*PROBLEM DETAILS*
Could you write out the listing below exactly as it stands, leaving out the pictures?

*SUPPLIED RECORDS*

- - -

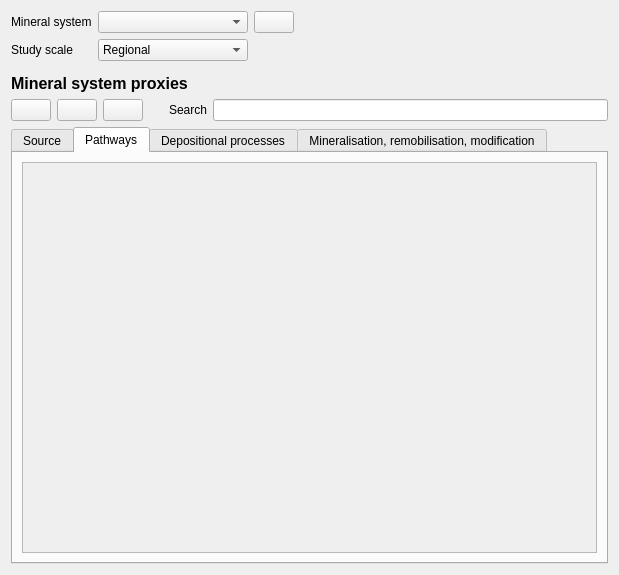
GispoCoding/eis_qgis_plugin, file eis_qgis_plugin/resources/ui/mineral_proxies/proxy_view3.ui: the form before one commit.
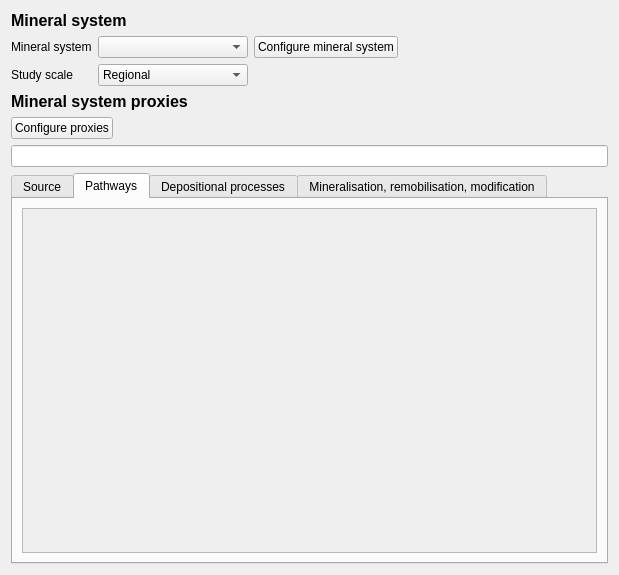
The form after the commit. The open tabs and pages were chosen to show the change. Custom widgets are drawn as their Qt base class.

Commit message: feat(wizard-proxies): redesign configuration area in proxy view

Patch:
```diff
--- a/eis_qgis_plugin/resources/ui/mineral_proxies/proxy_view3.ui
+++ b/eis_qgis_plugin/resources/ui/mineral_proxies/proxy_view3.ui
@@ -14,12 +14,33 @@
    <string>Form</string>
   </property>
   <layout class="QVBoxLayout" name="verticalLayout">
+   <item>
+    <widget class="QLabel" name="label_2">
+     <property name="font">
+      <font>
+       <pointsize>12</pointsize>
+       <weight>75</weight>
+       <italic>false</italic>
+       <bold>true</bold>
+      </font>
+     </property>
+     <property name="text">
+      <string>Mineral system</string>
+     </property>
+    </widget>
+   </item>
    <item>
     <layout class="QHBoxLayout" name="horizontalLayout">
      <item>
       <layout class="QGridLayout" name="gridLayout">
        <item row="0" column="1">
         <widget class="QComboBox" name="mineral_system_selection">
+         <property name="sizePolicy">
+          <sizepolicy hsizetype="Maximum" vsizetype="Fixed">
+           <horstretch>0</horstretch>
+           <verstretch>0</verstretch>
+          </sizepolicy>
+         </property>
          <property name="minimumSize">
           <size>
            <width>150</width>
@@ -28,22 +49,40 @@
          </property>
         </widget>
        </item>
+       <item row="0" column="0">
+        <widget class="QLabel" name="scale_selection_label_2">
+         <property name="sizePolicy">
+          <sizepolicy hsizetype="Maximum" vsizetype="Preferred">
+           <horstretch>0</horstretch>
+           <verstretch>0</verstretch>
+          </sizepolicy>
+         </property>
+         <property name="text">
+          <string>Mineral system</string>
+         </property>
+        </widget>
+       </item>
        <item row="1" column="0">
         <widget class="QLabel" name="scale_selection_label">
+         <property name="sizePolicy">
+          <sizepolicy hsizetype="Maximum" vsizetype="Preferred">
+           <horstretch>0</horstretch>
+           <verstretch>0</verstretch>
+          </sizepolicy>
+         </property>
          <property name="text">
           <string>Study scale</string>
          </property>
         </widget>
        </item>
-       <item row="0" column="0">
-        <widget class="QLabel" name="mineral_system_selection_label">
-         <property name="text">
-          <string>Mineral system</string>
-         </property>
-        </widget>
-       </item>
        <item row="1" column="1">
         <widget class="QComboBox" name="scale_selection">
+         <property name="sizePolicy">
+          <sizepolicy hsizetype="Maximum" vsizetype="Fixed">
+           <horstretch>0</horstretch>
+           <verstretch>0</verstretch>
+          </sizepolicy>
+         </property>
          <property name="minimumSize">
           <size>
            <width>150</width>
@@ -71,9 +110,15 @@
         </widget>
        </item>
        <item row="0" column="2">
-        <widget class="QPushButton" name="mineral_system_conf_btn">
+        <widget class="QPushButton" name="configure_mineral_systems_btn">
+         <property name="sizePolicy">
+          <sizepolicy hsizetype="Maximum" vsizetype="Fixed">
+           <horstretch>0</horstretch>
+           <verstretch>0</verstretch>
+          </sizepolicy>
+         </property>
          <property name="text">
-          <string/>
+          <string>Configure mineral system</string>
          </property>
         </widget>
        </item>
@@ -94,22 +139,6 @@
      </item>
     </layout>
    </item>
-   <item>
-    <spacer name="verticalSpacer_5">
-     <property name="orientation">
-      <enum>Qt::Vertical</enum>
-     </property>
-     <property name="sizeType">
-      <enum>QSizePolicy::Fixed</enum>
-     </property>
-     <property name="sizeHint" stdset="0">
-      <size>
-       <width>20</width>
-       <height>7</height>
-      </size>
-     </property>
-    </spacer>
-   </item>
    <item>
     <widget class="QLabel" name="label">
      <property name="font">
@@ -126,59 +155,27 @@
     </widget>
    </item>
    <item>
-    <layout class="QHBoxLayout" name="horizontalLayout_3">
-     <item>
-      <widget class="QPushButton" name="add_proxy_btn">
-       <property name="text">
-        <string/>
-       </property>
-      </widget>
-     </item>
-     <item>
-      <widget class="QPushButton" name="edit_proxy_btn">
-       <property name="text">
-        <string/>
-       </property>
-      </widget>
-     </item>
-     <item>
-      <widget class="QPushButton" name="delete_proxy_btn">
-       <property name="text">
-        <string/>
-       </property>
-      </widget>
-     </item>
-     <item>
-      <layout class="QHBoxLayout" name="horizontalLayout_2">
-       <item>
-        <spacer name="horizontalSpacer_2">
-         <property name="orientation">
-          <enum>Qt::Horizontal</enum>
-         </property>
-         <property name="sizeType">
-          <enum>QSizePolicy::Preferred</enum>
-         </property>
-         <property name="sizeHint" stdset="0">
-          <size>
-           <width>20</width>
-           <height>20</height>
-          </size>
-         </property>
-        </spacer>
-       </item>
-       <item>
-        <widget class="QLabel" name="search_label">
-         <property name="text">
-          <string>Search</string>
-         </property>
-        </widget>
-       </item>
-       <item>
-        <widget class="QLineEdit" name="search_bar"/>
-       </item>
-      </layout>
-     </item>
-    </layout>
+    <widget class="QPushButton" name="configure_proxies_btn">
+     <property name="sizePolicy">
+      <sizepolicy hsizetype="Maximum" vsizetype="Fixed">
+       <horstretch>0</horstretch>
+       <verstretch>0</verstretch>
+      </sizepolicy>
+     </property>
+     <property name="text">
+      <string>Configure proxies</string>
+     </property>
+    </widget>
+   </item>
+   <item>
+    <widget class="QgsFilterLineEdit" name="search_bar">
+     <property name="showSearchIcon">
+      <bool>true</bool>
+     </property>
+     <property name="qgisRelation" stdset="0">
+      <string notr="true"/>
+     </property>
+    </widget>
    </item>
    <item>
     <layout class="QHBoxLayout" name="tabs_layout">
@@ -247,8 +244,8 @@
              <rect>
               <x>0</x>
               <y>0</y>
-              <width>575</width>
-              <height>365</height>
+              <width>180</width>
+              <height>70</height>
              </rect>
             </property>
             <layout class="QVBoxLayout" name="verticalLayout_6">
@@ -364,6 +361,13 @@
    </item>
   </layout>
  </widget>
+ <customwidgets>
+  <customwidget>
+   <class>QgsFilterLineEdit</class>
+   <extends>QLineEdit</extends>
+   <header>qgsfilterlineedit.h</header>
+  </customwidget>
+ </customwidgets>
  <resources/>
  <connections/>
 </ui>
```
Left out of the diff: 10 changed lines with no effect on the pictures. The commit also changes 2 other files.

- - -

*RESPONSE BOX*
GispoCoding/eis_qgis_plugin, file eis_qgis_plugin/resources/ui/mineral_proxies/proxy_view3.ui: the form before one commit.
The form after the commit. The open tabs and pages were chosen to show the change. Custom widgets are drawn as their Qt base class.

Commit message: feat(wizard-proxies): redesign configuration area in proxy view

Patch:
```diff
--- a/eis_qgis_plugin/resources/ui/mineral_proxies/proxy_view3.ui
+++ b/eis_qgis_plugin/resources/ui/mineral_proxies/proxy_view3.ui
@@ -14,12 +14,33 @@
    <string>Form</string>
   </property>
   <layout class="QVBoxLayout" name="verticalLayout">
+   <item>
+    <widget class="QLabel" name="label_2">
+     <property name="font">
+      <font>
+       <pointsize>12</pointsize>
+       <weight>75</weight>
+       <italic>false</italic>
+       <bold>true</bold>
+      </font>
+     </property>
+     <property name="text">
+      <string>Mineral system</string>
+     </property>
+    </widget>
+   </item>
    <item>
     <layout class="QHBoxLayout" name="horizontalLayout">
      <item>
       <layout class="QGridLayout" name="gridLayout">
        <item row="0" column="1">
         <widget class="QComboBox" name="mineral_system_selection">
+         <property name="sizePolicy">
+          <sizepolicy hsizetype="Maximum" vsizetype="Fixed">
+           <horstretch>0</horstretch>
+           <verstretch>0</verstretch>
+          </sizepolicy>
+         </property>
          <property name="minimumSize">
           <size>
            <width>150</width>
@@ -28,22 +49,40 @@
          </property>
         </widget>
        </item>
+       <item row="0" column="0">
+        <widget class="QLabel" name="scale_selection_label_2">
+         <property name="sizePolicy">
+          <sizepolicy hsizetype="Maximum" vsizetype="Preferred">
+           <horstretch>0</horstretch>
+           <verstretch>0</verstretch>
+          </sizepolicy>
+         </property>
+         <property name="text">
+          <string>Mineral system</string>
+         </property>
+        </widget>
+       </item>
        <item row="1" column="0">
         <widget class="QLabel" name="scale_selection_label">
+         <property name="sizePolicy">
+          <sizepolicy hsizetype="Maximum" vsizetype="Preferred">
+           <horstretch>0</horstretch>
+           <verstretch>0</verstretch>
+          </sizepolicy>
+         </property>
          <property name="text">
           <string>Study scale</string>
          </property>
         </widget>
        </item>
-       <item row="0" column="0">
-        <widget class="QLabel" name="mineral_system_selection_label">
-         <property name="text">
-          <string>Mineral system</string>
-         </property>
-        </widget>
-       </item>
        <item row="1" column="1">
         <widget class="QComboBox" name="scale_selection">
+         <property name="sizePolicy">
+          <sizepolicy hsizetype="Maximum" vsizetype="Fixed">
+           <horstretch>0</horstretch>
+           <verstretch>0</verstretch>
+          </sizepolicy>
+         </property>
          <property name="minimumSize">
           <size>
            <width>150</width>
@@ -71,9 +110,15 @@
         </widget>
        </item>
        <item row="0" column="2">
-        <widget class="QPushButton" name="mineral_system_conf_btn">
+        <widget class="QPushButton" name="configure_mineral_systems_btn">
+         <property name="sizePolicy">
+          <sizepolicy hsizetype="Maximum" vsizetype="Fixed">
+           <horstretch>0</horstretch>
+           <verstretch>0</verstretch>
+          </sizepolicy>
+         </property>
          <property name="text">
-          <string/>
+          <string>Configure mineral system</string>
          </property>
         </widget>
        </item>
@@ -94,22 +139,6 @@
      </item>
     </layout>
    </item>
-   <item>
-    <spacer name="verticalSpacer_5">
-     <property name="orientation">
-      <enum>Qt::Vertical</enum>
-     </property>
-     <property name="sizeType">
-      <enum>QSizePolicy::Fixed</enum>
-     </property>
-     <property name="sizeHint" stdset="0">
-      <size>
-       <width>20</width>
-       <height>7</height>
-      </size>
-     </property>
-    </spacer>
-   </item>
    <item>
     <widget class="QLabel" name="label">
      <property name="font">
@@ -126,59 +155,27 @@
     </widget>
    </item>
    <item>
-    <layout class="QHBoxLayout" name="horizontalLayout_3">
-     <item>
-      <widget class="QPushButton" name="add_proxy_btn">
-       <property name="text">
-        <string/>
-       </property>
-      </widget>
-     </item>
-     <item>
-      <widget class="QPushButton" name="edit_proxy_btn">
-       <property name="text">
-        <string/>
-       </property>
-      </widget>
-     </item>
-     <item>
-      <widget class="QPushButton" name="delete_proxy_btn">
-       <property name="text">
-        <string/>
-       </property>
-      </widget>
-     </item>
-     <item>
-      <layout class="QHBoxLayout" name="horizontalLayout_2">
-       <item>
-        <spacer name="horizontalSpacer_2">
-         <property name="orientation">
-          <enum>Qt::Horizontal</enum>
-         </property>
-         <property name="sizeType">
-          <enum>QSizePolicy::Preferred</enum>
-         </property>
-         <property name="sizeHint" stdset="0">
-          <size>
-           <width>20</width>
-           <height>20</height>
-          </size>
-         </property>
-        </spacer>
-       </item>
-       <item>
-        <widget class="QLabel" name="search_label">
-         <property name="text">
-          <string>Search</string>
-         </property>
-        </widget>
-       </item>
-       <item>
-        <widget class="QLineEdit" name="search_bar"/>
-       </item>
-      </layout>
-     </item>
-    </layout>
+    <widget class="QPushButton" name="configure_proxies_btn">
+     <property name="sizePolicy">
+      <sizepolicy hsizetype="Maximum" vsizetype="Fixed">
+       <horstretch>0</horstretch>
+       <verstretch>0</verstretch>
+      </sizepolicy>
+     </property>
+     <property name="text">
+      <string>Configure proxies</string>
+     </property>
+    </widget>
+   </item>
+   <item>
+    <widget class="QgsFilterLineEdit" name="search_bar">
+     <property name="showSearchIcon">
+      <bool>true</bool>
+     </property>
+     <property name="qgisRelation" stdset="0">
+      <string notr="true"/>
+     </property>
+    </widget>
    </item>
    <item>
     <layout class="QHBoxLayout" name="tabs_layout">
@@ -247,8 +244,8 @@
              <rect>
               <x>0</x>
               <y>0</y>
-              <width>575</width>
-              <height>365</height>
+              <width>180</width>
+              <height>70</height>
              </rect>
             </property>
             <layout class="QVBoxLayout" name="verticalLayout_6">
@@ -364,6 +361,13 @@
    </item>
   </layout>
  </widget>
+ <customwidgets>
+  <customwidget>
+   <class>QgsFilterLineEdit</class>
+   <extends>QLineEdit</extends>
+   <header>qgsfilterlineedit.h</header>
+  </customwidget>
+ </customwidgets>
  <resources/>
  <connections/>
 </ui>
```
Left out of the diff: 10 changed lines with no effect on the pictures. The commit also changes 2 other files.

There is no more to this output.